INTERECONOMICS, Vol 48, No. 5· September/October 2013
Authors: Jacques Pelkmans, Alexander Dix, Gregor Thüsing, Johannes Traut, Laurits Christensen, Federico Etro, Susan Ariel Aaronson, Rob Maxim, Sylvia A. Allegretto
By Jacques Pelkmans
Now that Angela Merkel has won an impressive victory in the German election, it is tempting, if not a duty, for economists to propose a rational, coherent package of EU initiatives and reforms which would significantly improve the performance of the EU economy.
With articles by Alexander Dix, Gregor Thüsing, Johannes Traut, Laurits Christensen, Federico Etro, Susan Ariel Aaronson and Rob Maxim
Last year, the European Commission proposed a comprehensive reform of the EU’s data protection
rules. The proposed regulation has been surrounded by fi erce controversy and has been the
subject of frenzied lobbying by global corporations, industry groups, research centres and privacy
campaigners on both sides of the Atlantic. This Forum applies cool economic reasoning to this
heated issue. What are the potential economic benefi ts of EU harmonisation? Will the proposed
regulation negatively impact the competitiveness and innovation of European fi rms in the global
marketplace? Or could it jeopardise attempts to protect privacy as a fundamental right in civil
By Sylvia A. Allegretto
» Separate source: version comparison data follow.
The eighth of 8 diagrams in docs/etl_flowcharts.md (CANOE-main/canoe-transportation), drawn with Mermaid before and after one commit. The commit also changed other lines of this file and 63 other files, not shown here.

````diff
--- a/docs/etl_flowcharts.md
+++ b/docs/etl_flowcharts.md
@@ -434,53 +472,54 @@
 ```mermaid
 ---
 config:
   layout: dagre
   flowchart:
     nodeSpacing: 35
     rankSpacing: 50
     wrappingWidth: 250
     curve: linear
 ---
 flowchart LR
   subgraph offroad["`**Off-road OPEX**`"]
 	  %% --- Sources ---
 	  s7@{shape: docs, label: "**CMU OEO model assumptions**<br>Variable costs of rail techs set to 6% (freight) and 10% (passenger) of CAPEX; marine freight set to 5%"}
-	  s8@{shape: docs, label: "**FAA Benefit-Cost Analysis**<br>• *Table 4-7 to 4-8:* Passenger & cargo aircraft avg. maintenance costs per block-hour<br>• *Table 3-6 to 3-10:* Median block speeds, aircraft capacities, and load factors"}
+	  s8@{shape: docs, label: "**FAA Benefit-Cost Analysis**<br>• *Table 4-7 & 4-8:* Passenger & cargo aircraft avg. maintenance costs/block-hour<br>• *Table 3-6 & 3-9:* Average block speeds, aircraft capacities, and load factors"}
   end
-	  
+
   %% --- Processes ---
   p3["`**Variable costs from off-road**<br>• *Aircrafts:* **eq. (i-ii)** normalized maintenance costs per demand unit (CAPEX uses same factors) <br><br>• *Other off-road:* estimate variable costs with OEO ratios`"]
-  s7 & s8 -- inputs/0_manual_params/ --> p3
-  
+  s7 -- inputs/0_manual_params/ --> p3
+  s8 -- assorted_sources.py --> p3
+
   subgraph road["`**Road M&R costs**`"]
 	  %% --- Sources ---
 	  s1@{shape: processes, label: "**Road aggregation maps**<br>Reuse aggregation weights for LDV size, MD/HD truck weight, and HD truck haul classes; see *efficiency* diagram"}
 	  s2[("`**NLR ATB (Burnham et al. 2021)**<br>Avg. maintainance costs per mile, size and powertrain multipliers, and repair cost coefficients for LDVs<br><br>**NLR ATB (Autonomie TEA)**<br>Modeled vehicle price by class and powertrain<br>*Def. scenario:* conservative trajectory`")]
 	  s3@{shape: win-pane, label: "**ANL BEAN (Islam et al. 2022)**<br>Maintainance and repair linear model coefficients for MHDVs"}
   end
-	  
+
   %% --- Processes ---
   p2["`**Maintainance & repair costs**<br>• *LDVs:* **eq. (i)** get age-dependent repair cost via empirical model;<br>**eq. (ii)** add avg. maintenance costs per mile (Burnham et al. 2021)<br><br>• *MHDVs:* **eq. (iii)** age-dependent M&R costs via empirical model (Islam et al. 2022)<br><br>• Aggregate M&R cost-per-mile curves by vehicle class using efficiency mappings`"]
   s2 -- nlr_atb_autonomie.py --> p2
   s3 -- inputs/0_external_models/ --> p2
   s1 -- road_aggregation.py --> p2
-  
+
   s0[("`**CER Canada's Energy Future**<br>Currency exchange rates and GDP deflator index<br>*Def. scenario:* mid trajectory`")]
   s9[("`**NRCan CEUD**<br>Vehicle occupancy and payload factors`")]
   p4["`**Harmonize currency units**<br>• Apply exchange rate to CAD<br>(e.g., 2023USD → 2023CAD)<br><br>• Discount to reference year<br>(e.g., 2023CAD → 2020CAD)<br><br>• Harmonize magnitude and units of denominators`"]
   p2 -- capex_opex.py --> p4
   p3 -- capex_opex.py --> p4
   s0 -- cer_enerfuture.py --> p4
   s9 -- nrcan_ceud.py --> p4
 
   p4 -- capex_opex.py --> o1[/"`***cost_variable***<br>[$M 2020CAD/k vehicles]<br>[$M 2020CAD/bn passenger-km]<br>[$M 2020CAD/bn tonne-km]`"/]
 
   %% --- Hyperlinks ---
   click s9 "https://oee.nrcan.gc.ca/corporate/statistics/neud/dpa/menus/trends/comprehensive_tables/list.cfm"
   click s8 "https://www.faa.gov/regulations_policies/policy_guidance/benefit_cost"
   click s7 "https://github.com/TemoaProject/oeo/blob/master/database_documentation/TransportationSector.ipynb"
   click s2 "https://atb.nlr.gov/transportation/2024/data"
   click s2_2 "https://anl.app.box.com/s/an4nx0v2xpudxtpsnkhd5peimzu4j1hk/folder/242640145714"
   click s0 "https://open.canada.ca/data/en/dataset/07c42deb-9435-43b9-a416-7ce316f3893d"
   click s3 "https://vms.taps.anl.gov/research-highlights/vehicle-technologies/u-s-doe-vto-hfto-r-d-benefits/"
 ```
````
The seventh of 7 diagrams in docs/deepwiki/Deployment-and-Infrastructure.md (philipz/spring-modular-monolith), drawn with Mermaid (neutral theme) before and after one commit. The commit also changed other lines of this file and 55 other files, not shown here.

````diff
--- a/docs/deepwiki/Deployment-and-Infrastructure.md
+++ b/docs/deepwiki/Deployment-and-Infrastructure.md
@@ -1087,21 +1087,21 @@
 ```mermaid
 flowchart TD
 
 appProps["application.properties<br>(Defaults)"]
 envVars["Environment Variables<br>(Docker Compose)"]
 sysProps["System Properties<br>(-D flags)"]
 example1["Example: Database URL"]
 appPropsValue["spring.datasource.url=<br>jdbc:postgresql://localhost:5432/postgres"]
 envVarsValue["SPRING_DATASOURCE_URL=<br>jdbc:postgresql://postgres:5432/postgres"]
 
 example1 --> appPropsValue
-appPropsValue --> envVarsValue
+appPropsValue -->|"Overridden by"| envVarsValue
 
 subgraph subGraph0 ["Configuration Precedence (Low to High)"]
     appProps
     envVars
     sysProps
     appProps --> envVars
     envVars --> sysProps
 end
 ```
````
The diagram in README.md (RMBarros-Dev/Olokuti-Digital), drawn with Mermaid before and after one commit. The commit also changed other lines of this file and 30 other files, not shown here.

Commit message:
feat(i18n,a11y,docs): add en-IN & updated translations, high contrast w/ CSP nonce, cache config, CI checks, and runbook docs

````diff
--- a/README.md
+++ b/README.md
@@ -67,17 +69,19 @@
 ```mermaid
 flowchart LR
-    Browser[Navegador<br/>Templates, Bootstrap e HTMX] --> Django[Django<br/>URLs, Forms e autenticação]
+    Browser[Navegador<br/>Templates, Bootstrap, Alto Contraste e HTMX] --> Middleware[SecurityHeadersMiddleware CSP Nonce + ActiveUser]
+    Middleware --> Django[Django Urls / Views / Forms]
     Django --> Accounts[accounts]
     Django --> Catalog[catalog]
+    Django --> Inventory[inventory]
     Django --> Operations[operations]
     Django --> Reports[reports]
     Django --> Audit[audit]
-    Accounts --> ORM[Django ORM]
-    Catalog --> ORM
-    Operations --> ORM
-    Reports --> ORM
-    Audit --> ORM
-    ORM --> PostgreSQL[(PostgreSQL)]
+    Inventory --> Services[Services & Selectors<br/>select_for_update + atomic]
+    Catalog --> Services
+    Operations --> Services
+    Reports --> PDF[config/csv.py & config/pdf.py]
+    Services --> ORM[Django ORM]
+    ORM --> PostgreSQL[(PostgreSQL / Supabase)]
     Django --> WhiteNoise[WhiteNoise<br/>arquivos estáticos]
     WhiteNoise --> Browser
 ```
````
The Great Recession wreaked havoc on financial and labor markets across the globe. Officially dated December 2007 through June 2009, the U.S. recession, to various degrees, is still being played out. The focus of this piece is to look at trends in the U.S. youth labor market both during and in the aftermath of the Great Recession. As was the case in Europe, the unemployment rates of American youth increased dramatically over the downturn, and they remain high today. But were the increases in the U.S. outside of historical norms, and how do they compare to those experienced in Europe?